However, the celebrated, windswept technology pioneers of Jobs, Turing, Bernars-Lee and Torvalds were not even in the room when this idea first germinated. Indeed, a committee of US Government and industry experts had assembled to discuss the matter of computer programming for the masses, a concept they felt without which would halt the progress of technological advancement. Step forward the precocious talent of Grace Murray. With her present on the Codasyl committee, the notion of a programming language that was “English-like” and which “anyone could read” was devised and added to the requirements.

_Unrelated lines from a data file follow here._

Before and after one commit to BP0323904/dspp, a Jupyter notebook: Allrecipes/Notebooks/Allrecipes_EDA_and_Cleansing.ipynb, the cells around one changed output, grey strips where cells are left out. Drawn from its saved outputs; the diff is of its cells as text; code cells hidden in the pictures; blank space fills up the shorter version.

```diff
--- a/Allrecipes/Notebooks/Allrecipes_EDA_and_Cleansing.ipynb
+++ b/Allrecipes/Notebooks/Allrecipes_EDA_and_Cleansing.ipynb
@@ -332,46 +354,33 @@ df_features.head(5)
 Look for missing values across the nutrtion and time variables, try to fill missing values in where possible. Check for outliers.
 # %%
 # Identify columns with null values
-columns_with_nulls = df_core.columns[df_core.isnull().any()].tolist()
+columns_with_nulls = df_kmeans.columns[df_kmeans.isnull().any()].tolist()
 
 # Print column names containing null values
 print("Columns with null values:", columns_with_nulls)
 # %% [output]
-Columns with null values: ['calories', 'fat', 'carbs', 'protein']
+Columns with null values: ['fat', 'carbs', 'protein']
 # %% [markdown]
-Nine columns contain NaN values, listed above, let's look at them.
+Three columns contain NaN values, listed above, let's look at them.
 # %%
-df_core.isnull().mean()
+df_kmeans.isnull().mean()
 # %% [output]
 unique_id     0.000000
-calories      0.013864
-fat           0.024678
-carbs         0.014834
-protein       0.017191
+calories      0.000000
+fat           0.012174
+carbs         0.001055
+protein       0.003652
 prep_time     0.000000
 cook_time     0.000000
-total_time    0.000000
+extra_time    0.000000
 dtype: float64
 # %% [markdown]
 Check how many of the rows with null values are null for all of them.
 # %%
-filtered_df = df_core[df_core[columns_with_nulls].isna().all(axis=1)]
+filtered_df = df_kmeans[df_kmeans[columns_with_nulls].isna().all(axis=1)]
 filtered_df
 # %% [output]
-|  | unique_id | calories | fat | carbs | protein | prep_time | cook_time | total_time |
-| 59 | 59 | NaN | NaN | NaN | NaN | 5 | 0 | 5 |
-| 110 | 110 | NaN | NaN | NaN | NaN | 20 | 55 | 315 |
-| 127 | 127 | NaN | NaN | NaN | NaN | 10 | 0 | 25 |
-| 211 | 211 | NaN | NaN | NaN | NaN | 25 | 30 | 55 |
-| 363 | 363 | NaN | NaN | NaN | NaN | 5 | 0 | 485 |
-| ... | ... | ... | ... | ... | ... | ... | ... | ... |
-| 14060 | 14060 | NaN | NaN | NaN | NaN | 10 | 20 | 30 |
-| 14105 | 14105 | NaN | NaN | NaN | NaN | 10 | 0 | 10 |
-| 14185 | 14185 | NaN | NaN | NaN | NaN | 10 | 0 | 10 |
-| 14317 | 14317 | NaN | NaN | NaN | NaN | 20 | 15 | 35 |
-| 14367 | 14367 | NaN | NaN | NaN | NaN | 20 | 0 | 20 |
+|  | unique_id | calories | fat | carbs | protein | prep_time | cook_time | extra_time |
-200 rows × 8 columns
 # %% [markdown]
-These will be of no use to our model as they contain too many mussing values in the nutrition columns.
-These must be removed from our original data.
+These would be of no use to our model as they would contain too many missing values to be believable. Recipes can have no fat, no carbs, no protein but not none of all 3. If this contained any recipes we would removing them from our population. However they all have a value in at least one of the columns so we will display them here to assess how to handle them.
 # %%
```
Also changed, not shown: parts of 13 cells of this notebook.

The original aim of the language being cross platform was achieved later, but the ideas still stood as the blueprint.
Soon enough, as scientists too, the inevitable acronym-based name arrived –
- Everyone can do it? Common.
- Designed with commerce in mind? Business Oriented.
- A way of operating the computer? Language.
This was about 1959. To provide some context that was the year during which rationing was still in force in the UK, and 5 years before the mainframe computer had been first released. Bill Haley was still rockin’ ‘til broad daylight, or so the contemporary tune said.
Grace Hopper (then Murray) was already the embodiment of dedication. She wasn’t tall enough to meet the entrance criteria for the US Navy, yet managed to get in on merit in 1944. And while her stature was diminutive, her intellect knew no bounds. She was credited for a range of accolades during an illustrious career, as wide and varied as –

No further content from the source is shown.